== WHAT YOU ARE ASKED TO DO ==
Would you please give the entries again word for word, with no images in your copy?

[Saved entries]
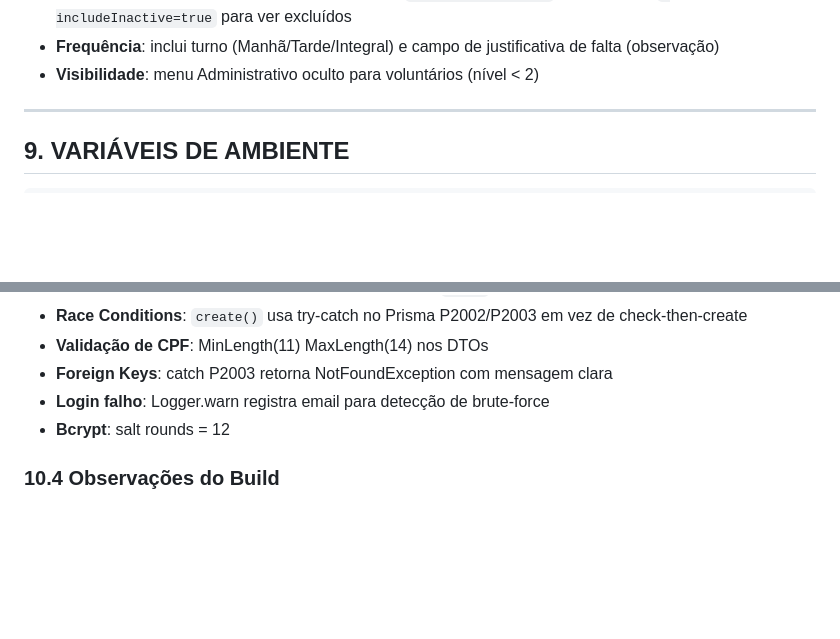
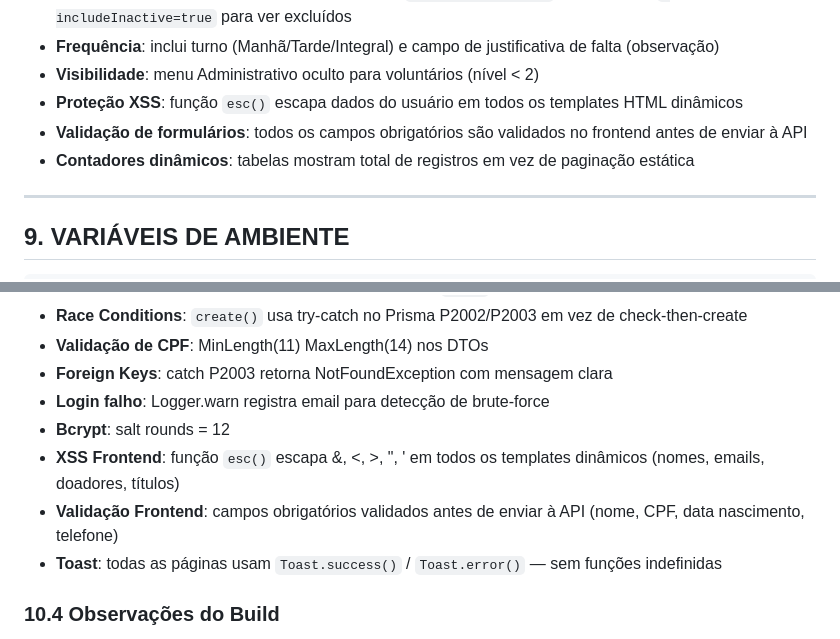
Before and after one commit to RickelmeDSC/ONGCAMM4, a Markdown page: Back-end/CLAUDE.md, 2 parts joined by grey strips. Drawn GitHub-style; blank space fills up the shorter version.

```diff
--- a/Back-end/CLAUDE.md
+++ b/Back-end/CLAUDE.md
@@ -495,6 +495,9 @@ Todas as chamadas HTTP passam por `_fetchWithRefresh()` que:
 - **Soft delete**: exclusão de usuários e crianças faz `UPDATE ativo=false`; query param `?includeInactive=true` para ver excluídos
 - **Frequência**: inclui turno (Manhã/Tarde/Integral) e campo de justificativa de falta (observação)
 - **Visibilidade**: menu Administrativo oculto para voluntários (nível < 2)
+- **Proteção XSS**: função `esc()` escapa dados do usuário em todos os templates HTML dinâmicos
+- **Validação de formulários**: todos os campos obrigatórios são validados no frontend antes de enviar à API
+- **Contadores dinâmicos**: tabelas mostram total de registros em vez de paginação estática
 
 ---
 
@@ -574,6 +577,9 @@ O `LoggingInterceptor` registra automaticamente toda operação de escrita (POST
 - **Foreign Keys**: catch P2003 retorna NotFoundException com mensagem clara
 - **Login falho**: Logger.warn registra email para detecção de brute-force
 - **Bcrypt**: salt rounds = 12
+- **XSS Frontend**: função `esc()` escapa &, <, >, ", ' em todos os templates dinâmicos (nomes, emails, doadores, títulos)
+- **Validação Frontend**: campos obrigatórios validados antes de enviar à API (nome, CPF, data nascimento, telefone)
+- **Toast**: todas as páginas usam `Toast.success()` / `Toast.error()` — sem funções indefinidas
 
 ### 10.4 Observações do Build
 
```
Also changed, not shown: PROFILE-README.md (+7 -4 lines).
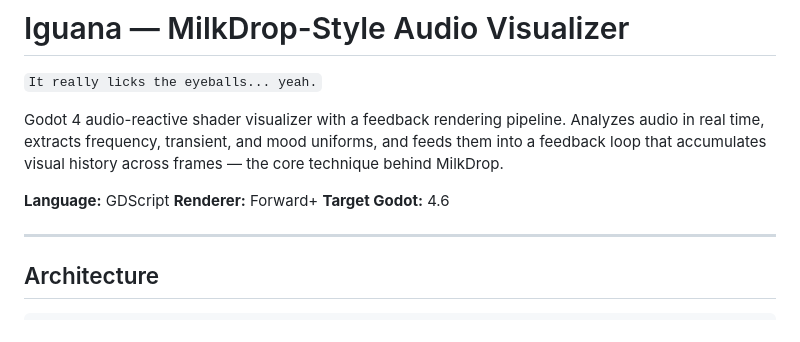
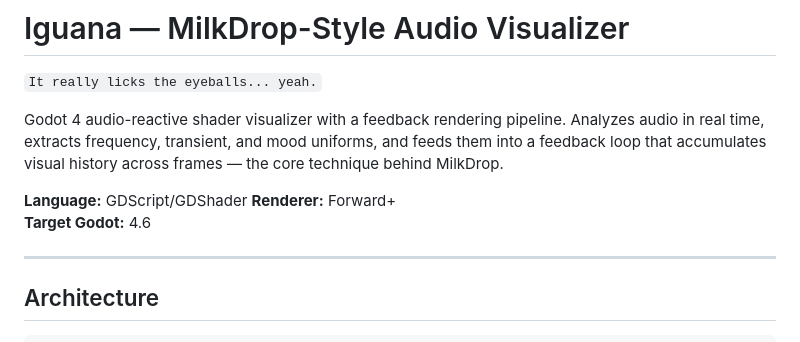
Before and after one commit to magooney-loon/iguana, a Markdown page: README.md, the part around the change. Drawn GitHub-style.

```diff
--- a/README.md
+++ b/README.md
@@ -3,7 +3,7 @@
 
 Godot 4 audio-reactive shader visualizer with a feedback rendering pipeline. Analyzes audio in real time, extracts frequency, transient, and mood uniforms, and feeds them into a feedback loop that accumulates visual history across frames — the core technique behind MilkDrop.
 
-**Language:** GDScript
+**Language:** GDScript/GDShader
 **Renderer:** Forward+
 **Target Godot:** 4.6
 
```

== ANSWER AREA ==
Before and after one commit to RickelmeDSC/ONGCAMM4, a Markdown page: Back-end/CLAUDE.md, 2 parts joined by grey strips. Drawn GitHub-style; blank space fills up the shorter version.

```diff
--- a/Back-end/CLAUDE.md
+++ b/Back-end/CLAUDE.md
@@ -495,6 +495,9 @@ Todas as chamadas HTTP passam por `_fetchWithRefresh()` que:
 - **Soft delete**: exclusão de usuários e crianças faz `UPDATE ativo=false`; query param `?includeInactive=true` para ver excluídos
 - **Frequência**: inclui turno (Manhã/Tarde/Integral) e campo de justificativa de falta (observação)
 - **Visibilidade**: menu Administrativo oculto para voluntários (nível < 2)
+- **Proteção XSS**: função `esc()` escapa dados do usuário em todos os templates HTML dinâmicos
+- **Validação de formulários**: todos os campos obrigatórios são validados no frontend antes de enviar à API
+- **Contadores dinâmicos**: tabelas mostram total de registros em vez de paginação estática
 
 ---
 
@@ -574,6 +577,9 @@ O `LoggingInterceptor` registra automaticamente toda operação de escrita (POST
 - **Foreign Keys**: catch P2003 retorna NotFoundException com mensagem clara
 - **Login falho**: Logger.warn registra email para detecção de brute-force
 - **Bcrypt**: salt rounds = 12
+- **XSS Frontend**: função `esc()` escapa &, <, >, ", ' em todos os templates dinâmicos (nomes, emails, doadores, títulos)
+- **Validação Frontend**: campos obrigatórios validados antes de enviar à API (nome, CPF, data nascimento, telefone)
+- **Toast**: todas as páginas usam `Toast.success()` / `Toast.error()` — sem funções indefinidas
 
 ### 10.4 Observações do Build
 
```
Also changed, not shown: PROFILE-README.md (+7 -4 lines).
Before and after one commit to magooney-loon/iguana, a Markdown page: README.md, the part around the change. Drawn GitHub-style.

```diff
--- a/README.md
+++ b/README.md
@@ -3,7 +3,7 @@
 
 Godot 4 audio-reactive shader visualizer with a feedback rendering pipeline. Analyzes audio in real time, extracts frequency, transient, and mood uniforms, and feeds them into a feedback loop that accumulates visual history across frames — the core technique behind MilkDrop.
 
-**Language:** GDScript
+**Language:** GDScript/GDShader
 **Renderer:** Forward+
 **Target Godot:** 4.6
 
```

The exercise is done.